Introducing Reproducibility to Citation Analysis: a Case Study in the Earth Sciences
- Replicate methods from a 2019 study of Earth Science researcher citation practices.
- Calculate programmatically whether researchers in Earth Science rely on a smaller subset of literature than estimated by the 80/20 rule.
- Determine whether these reproducible citation analysis methods can be used to analyze open access uptake.
Methods: Replicated methods of a prior citation study provide an updated transparent, reproducible citation analysis protocol that can be replicated with Jupyter Notebooks.
Results: This study replicated the prior citation study’s conclusions, and also adapted the author’s methods to analyze the citation practices of Earth Scientists at four institutions. We found that 80% of the citations could be accounted for by only 7.88% of journals, a key metric to help identify a core collection of titles in this discipline. We then demonstrated programmatically that 36% of these cited references were available as open access.
Conclusions: Jupyter Notebooks are a viable platform for disseminating replicable processes for citation analysis. A completely open methodology is emerging and we consider this a step forward. Adherence to the 80/20 rule aligned with institutional research output, but citation preferences are evident. Reproducible citation analysis methods may be used to analyze open access uptake, however, results are inconclusive. It is difficult to determine whether an article was open access at the time of citation, or became open access after an embargo.
Keywords: Reproducibility, Citation Analysis, Jupyter Notebooks, Geosciences, Earth Sciences, Open Science, Bibliometrics
How to Cite:
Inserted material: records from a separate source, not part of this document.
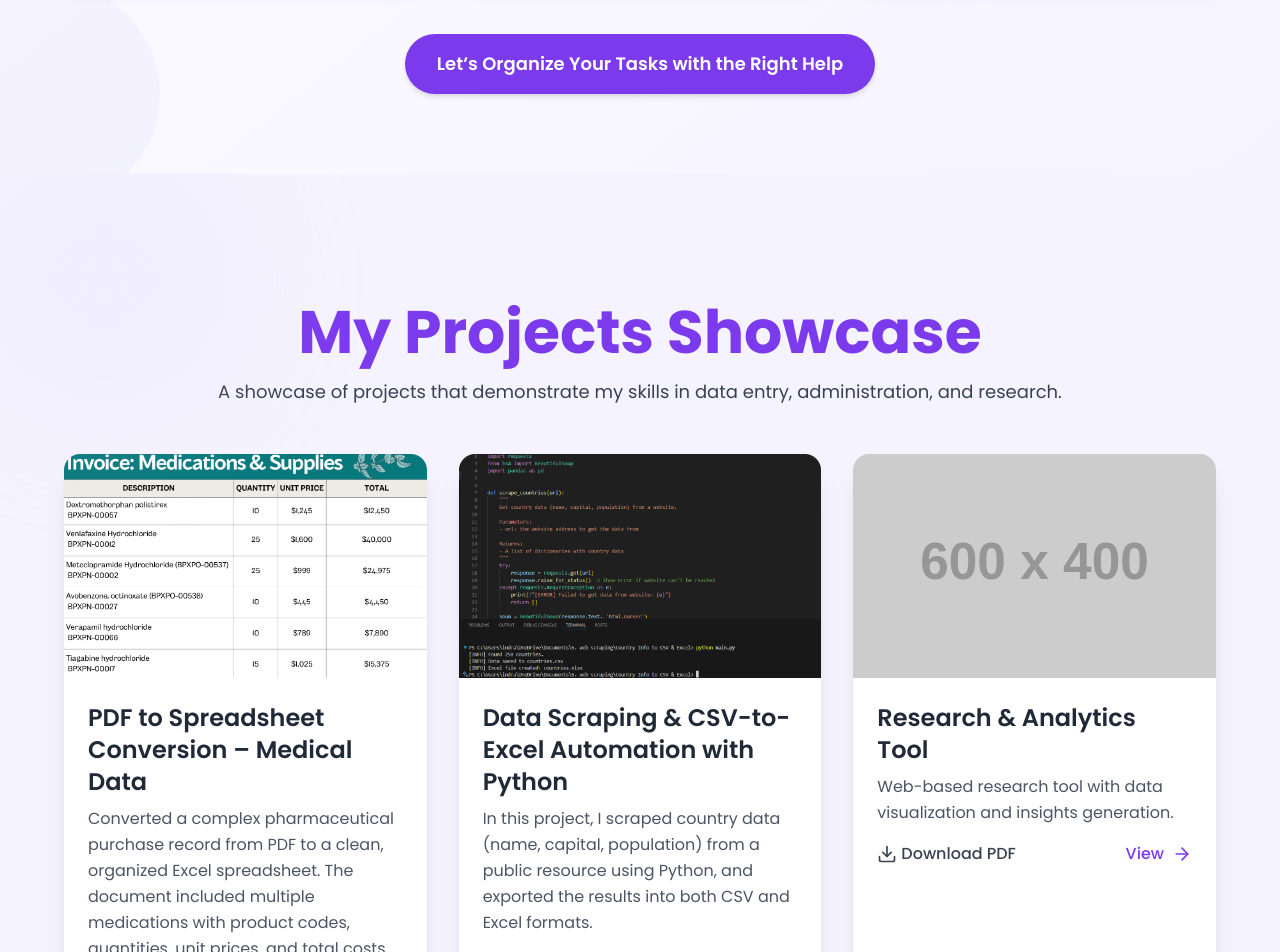
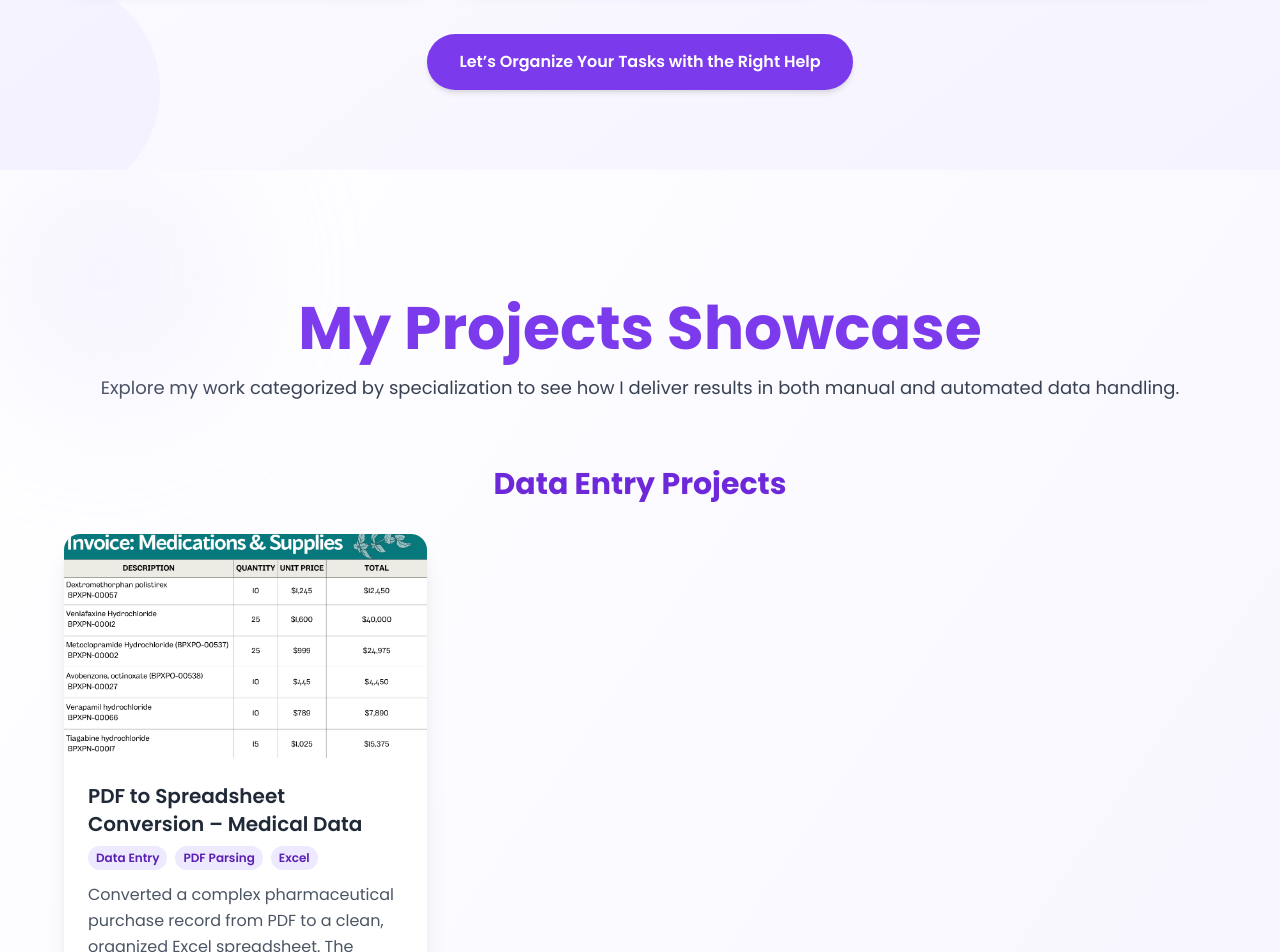
Before and after one commit to indrashh/Template-Portofolio-dengan-Vite-dan-React-JS, a React (Vite) app: page / in a window 1280 px wide. Shown: the part 2260-3212 px from the top of the page. Built offline with nearby package versions, Linux system fonts and the light colour scheme.

Commit message:
improve project section

```diff
--- a/package.json
+++ b/package.json
@@ -11,13 +11,14 @@
   },
   "dependencies": {
     "@tailwindcss/vite": "^4.1.6",
-    "framer-motion": "^12.11.3",
+    "framer-motion": "^12.12.2",
     "html2canvas": "^1.4.1",
     "jspdf": "^3.0.1",
     "lucide-react": "^0.510.0",
     "react": "^18.3.1",
     "react-dom": "^18.3.1",
     "react-icons": "^5.5.0",
+    "react-parallax-tilt": "^1.7.295",
     "remixicon": "^4.6.0"
   },
   "devDependencies": {
--- a/src/components/Project.jsx
+++ b/src/components/Project.jsx
@@ -7,7 +7,7 @@ const cardVariants = {
   visible: (i) => ({
     opacity: 1,
     y: 0,
-    transition: { delay: i * 0.3, duration: 0.8, ease: "easeOut" },
+    transition: { delay: i * 0.2, duration: 0.8, ease: "easeOut" },
   }),
 };
 
@@ -15,34 +15,40 @@ export default function Project() {
   const [showModal, setShowModal] = useState(false);
   const [selectedImage, setSelectedImage] = useState(null);
 
-  // pdf file
   const pdfUrlOne = "/pdf/country-data-scraping.pdf";
   const pdfMedical = "/pdf/medic-invoice.pdf";
 
-  const projects = [
+  const dataEntryProjects = [
     {
       title: "PDF to Spreadsheet Conversion – Medical Data",
       desc: "Converted a complex pharmaceutical purchase record from PDF to a clean, organized Excel spreadsheet. The document included multiple medications with product codes, quantities, unit prices, and total costs.",
       image: "./img/dataEntryMedical.svg",
       pdf: pdfMedical,
+      tags: ["Data Entry", "PDF Parsing", "Excel"],
     },
+  ];
+
+  const scrapingProjects = [
     {
       title: "Data Scraping & CSV-to-Excel Automation with Python",
       desc: "In this project, I scraped country data (name, capital, population) from a public resource using Python, and exported the results into both CSV and Excel formats.",
       image: "./img/data-scrapingg.svg",
       pdf: pdfUrlOne,
+      tags: ["Python", "Web Scraping", "Automation"],
     },
     {
       title: "Research & Analytics Tool",
-      desc: "Web-based research tool with data visualization and insights generation.",
+      desc: "Built a web tool to collect and visualize market data, aiding in quick insight generation and decision-making.",
       image: "https://via.placeholder.com/600x400?text=Research+Tool",
       pdf: pdfUrlOne,
+      tags: ["Analytics", "Web App", "Data Viz"],
     },
     {
       title: "Web Scraper Utility",
-      desc: "Custom scraper for extracting structured data from multiple websites.",
+      desc: "Developed a custom scraper that extracts structured data from multi-page sources efficiently.",
       image: "https://via.placeholder.com/600x400?text=Web+Scraper+Utility",
       pdf: pdfUrlOne,
+      tags: ["Scraper", "Python", "BeautifulSoup"],
     },
   ];
 
@@ -56,24 +62,11 @@ export default function Project() {
     setSelectedImage(null);
   };
 
-  return (
-    <section id="proyek" className="relative py-32 px-4 overflow-hidden">
-      {/* Decorative Blobs */}
-      <div className="absolute -top-10 -left-10 w-72 h-72 bg-violet-200 opacity-20 rounded-full filter blur-3xl" />
-      <div className="absolute -bottom-10 -right-10 w-64 h-64 bg-violet-200 opacity-20 rounded-full filter blur-2xl" />
-
-      {/* Header with full PDF download */}
-      <div className="max-w-7xl mx-auto text-center mb-12">
-        <h2 className="text-4xl lg:text-6xl font-bold text-violet-600 mb-4">
-          My Projects Showcase
-        </h2>
-        <p className="text-gray-700 text-lg mb-8">
-          A showcase of projects that demonstrate my skills in data entry,
-          administration, and research.
-        </p>
-      </div>
-
-      {/* Project Grid */}
+  const renderProjectSection = (title, projects) => (
+    <div className="mb-20">
+      <h3 className="text-3xl font-bold text-violet-700 mb-8 text-center">
+        {title}
+      </h3>
       <div className="grid lg:grid-cols-3 sm:grid-cols-2 grid-cols-1 gap-8 max-w-6xl mx-auto">
         {projects.map((proyek, idx) => (
           <motion.div
@@ -94,9 +87,19 @@ export default function Project() {
               className="w-full h-56 object-cover"
             />
             <div className="p-6">
-              <h3 className="text-2xl font-semibold text-gray-800 mb-2">
+              <h4 className="text-xl font-semibold text-gray-800 mb-2">
                 {proyek.title}
-              </h3>
+              </h4>
+              <div className="flex flex-wrap gap-2 mb-3">
+                {proyek.tags.map((tag, i) => (
+                  <span
+                    key={i}
+                    className="bg-violet-100 text-violet-800 text-xs font-semibold px-2 py-1 rounded-full"
+                  >
+                    {tag}
+                  </span>
+                ))}
+              </div>
               <p className="text-gray-600 mb-4 leading-relaxed">
                 {proyek.desc}
               </p>
@@ -119,8 +122,51 @@ export default function Project() {
           </motion.div>
         ))}
       </div>
+    </div>
+  );
 
-      {/* Modal for image preview */}
+  return (
+    <section
+      id="proyek"
+      className="relative py-32 px-4 bg-gradient-to-br from-white to-violet-50 overflow-hidden"
+    >
+      {/* Decorative Blobs */}
+      <div className="absolute -top-10 -left-10 w-72 h-72 bg-violet-200 opacity-20 rounded-full filter blur-3xl" />
+      <div className="absolute -bottom-10 -right-10 w-64 h-64 bg-violet-200 opacity-20 rounded-full filter blur-2xl" />
+
+      {/* Header */}
+      <div className="max-w-7xl mx-auto text-center mb-16">
+        <motion.h2
+          initial={{ opacity: 0, y: -20 }}
+          animate={{ opacity: 1, y: 0 }}
+          transition={{ duration: 0.6 }}
+          className="text-4xl lg:text-6xl font-bold text-violet-600 mb-4"
+        >
+          My Projects Showcase
+        </motion.h2>
+        <p className="text-gray-700 text-lg">
+          Explore my work categorized by specialization to see how I deliver
+          results in both manual and automated data handling.
+        </p>
+      </div>
+
+      {/* Data Entry Section */}
+      {renderProjectSection("Data Entry Projects", dataEntryProjects)}
+
+      {/* Scraping Section */}
+      {renderProjectSection("Web & Data Scraping Projects", scrapingProjects)}
+
+      {/* CTA */}
+      <div className="text-center mt-12">
+        <a
+          href="#contact"
+          className="bg-violet-600 text-white px-6 py-3 rounded-full shadow-lg hover:bg-violet-700 transition"
+        >
+          Let's Work Together
+        </a>
+      </div>
+
+      {/* Modal */}
       <AnimatePresence>
         {showModal && (
           <motion.div
--- a/src/pages/Services.jsx
+++ b/src/pages/Services.jsx
@@ -121,7 +121,7 @@ export default function Services() {
       <div className="mt-12 text-center relative z-10">
         <motion.a
           href="#contact"
-          className="inline-block px-8 py-4 bg-violet-600 text-white rounded-full text-lg font-semibold hover:bg-violet-700 transition shadow-md"
+          className="inline-block px-8 py-4 bg-violet-600 text-white rounded-full text-1xl font-semibold hover:bg-violet-700 transition shadow-md"
           whileHover="hover"
         >
           Let’s Organize Your Tasks with the Right Help
```
Also changed, not shown: 1 other file (tests, documents, lock files or other folders).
Teplitzky, S. & Tranfield, W. & Warren, M. & White, P., (2021) “Introducing Reproducibility to Citation Analysis: a Case Study in the Earth Sciences”, Journal of eScience Librarianship 10(2): 6. doi: https://doi.org/10.7191/jeslib.2021.1194
Rights: © 2021 Teplitzky et al. This is an open access article licensed under the terms of the Creative Commons Attribution-Noncommercial-Share Alike License.